*Instructions to follow*: Output all entries verbatim.

[Web page edit records]
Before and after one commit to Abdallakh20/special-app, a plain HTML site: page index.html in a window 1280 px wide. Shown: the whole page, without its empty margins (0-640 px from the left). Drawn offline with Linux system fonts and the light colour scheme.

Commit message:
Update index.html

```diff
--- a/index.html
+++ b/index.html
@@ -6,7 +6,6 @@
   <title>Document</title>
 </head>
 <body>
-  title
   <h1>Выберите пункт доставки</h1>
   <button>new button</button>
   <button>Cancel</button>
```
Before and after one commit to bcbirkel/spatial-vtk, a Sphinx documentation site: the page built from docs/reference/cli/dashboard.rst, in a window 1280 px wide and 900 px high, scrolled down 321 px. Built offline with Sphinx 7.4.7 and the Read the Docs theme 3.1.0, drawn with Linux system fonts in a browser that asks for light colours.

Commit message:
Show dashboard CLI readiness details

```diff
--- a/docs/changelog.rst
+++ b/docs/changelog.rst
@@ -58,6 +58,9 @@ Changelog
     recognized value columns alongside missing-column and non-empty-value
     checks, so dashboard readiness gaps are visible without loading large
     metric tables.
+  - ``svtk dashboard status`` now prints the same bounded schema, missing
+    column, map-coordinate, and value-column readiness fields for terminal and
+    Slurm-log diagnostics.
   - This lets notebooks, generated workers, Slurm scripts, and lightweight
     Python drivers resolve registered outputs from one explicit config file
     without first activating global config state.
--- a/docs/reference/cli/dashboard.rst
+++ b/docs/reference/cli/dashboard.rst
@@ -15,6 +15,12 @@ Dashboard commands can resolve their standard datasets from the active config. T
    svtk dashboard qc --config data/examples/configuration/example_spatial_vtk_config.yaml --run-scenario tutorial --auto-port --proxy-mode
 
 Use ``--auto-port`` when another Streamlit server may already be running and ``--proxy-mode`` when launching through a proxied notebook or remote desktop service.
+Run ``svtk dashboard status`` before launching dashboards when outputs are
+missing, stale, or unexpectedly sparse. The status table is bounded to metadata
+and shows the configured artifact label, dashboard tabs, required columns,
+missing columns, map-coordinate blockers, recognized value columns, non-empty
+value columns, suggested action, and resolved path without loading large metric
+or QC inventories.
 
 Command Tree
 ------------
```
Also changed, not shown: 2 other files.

*Answer to the exercise*:
Before and after one commit to Abdallakh20/special-app, a plain HTML site: page index.html in a window 1280 px wide. Shown: the whole page, without its empty margins (0-640 px from the left). Drawn offline with Linux system fonts and the light colour scheme.

Commit message:
Update index.html

```diff
--- a/index.html
+++ b/index.html
@@ -6,7 +6,6 @@
   <title>Document</title>
 </head>
 <body>
-  title
   <h1>Выберите пункт доставки</h1>
   <button>new button</button>
   <button>Cancel</button>
```
Before and after one commit to bcbirkel/spatial-vtk, a Sphinx documentation site: the page built from docs/reference/cli/dashboard.rst, in a window 1280 px wide and 900 px high, scrolled down 321 px. Built offline with Sphinx 7.4.7 and the Read the Docs theme 3.1.0, drawn with Linux system fonts in a browser that asks for light colours.

Commit message:
Show dashboard CLI readiness details

```diff
--- a/docs/changelog.rst
+++ b/docs/changelog.rst
@@ -58,6 +58,9 @@ Changelog
     recognized value columns alongside missing-column and non-empty-value
     checks, so dashboard readiness gaps are visible without loading large
     metric tables.
+  - ``svtk dashboard status`` now prints the same bounded schema, missing
+    column, map-coordinate, and value-column readiness fields for terminal and
+    Slurm-log diagnostics.
   - This lets notebooks, generated workers, Slurm scripts, and lightweight
     Python drivers resolve registered outputs from one explicit config file
     without first activating global config state.
--- a/docs/reference/cli/dashboard.rst
+++ b/docs/reference/cli/dashboard.rst
@@ -15,6 +15,12 @@ Dashboard commands can resolve their standard datasets from the active config. T
    svtk dashboard qc --config data/examples/configuration/example_spatial_vtk_config.yaml --run-scenario tutorial --auto-port --proxy-mode
 
 Use ``--auto-port`` when another Streamlit server may already be running and ``--proxy-mode`` when launching through a proxied notebook or remote desktop service.
+Run ``svtk dashboard status`` before launching dashboards when outputs are
+missing, stale, or unexpectedly sparse. The status table is bounded to metadata
+and shows the configured artifact label, dashboard tabs, required columns,
+missing columns, map-coordinate blockers, recognized value columns, non-empty
+value columns, suggested action, and resolved path without loading large metric
+or QC inventories.
 
 Command Tree
 ------------
```
Also changed, not shown: 2 other files.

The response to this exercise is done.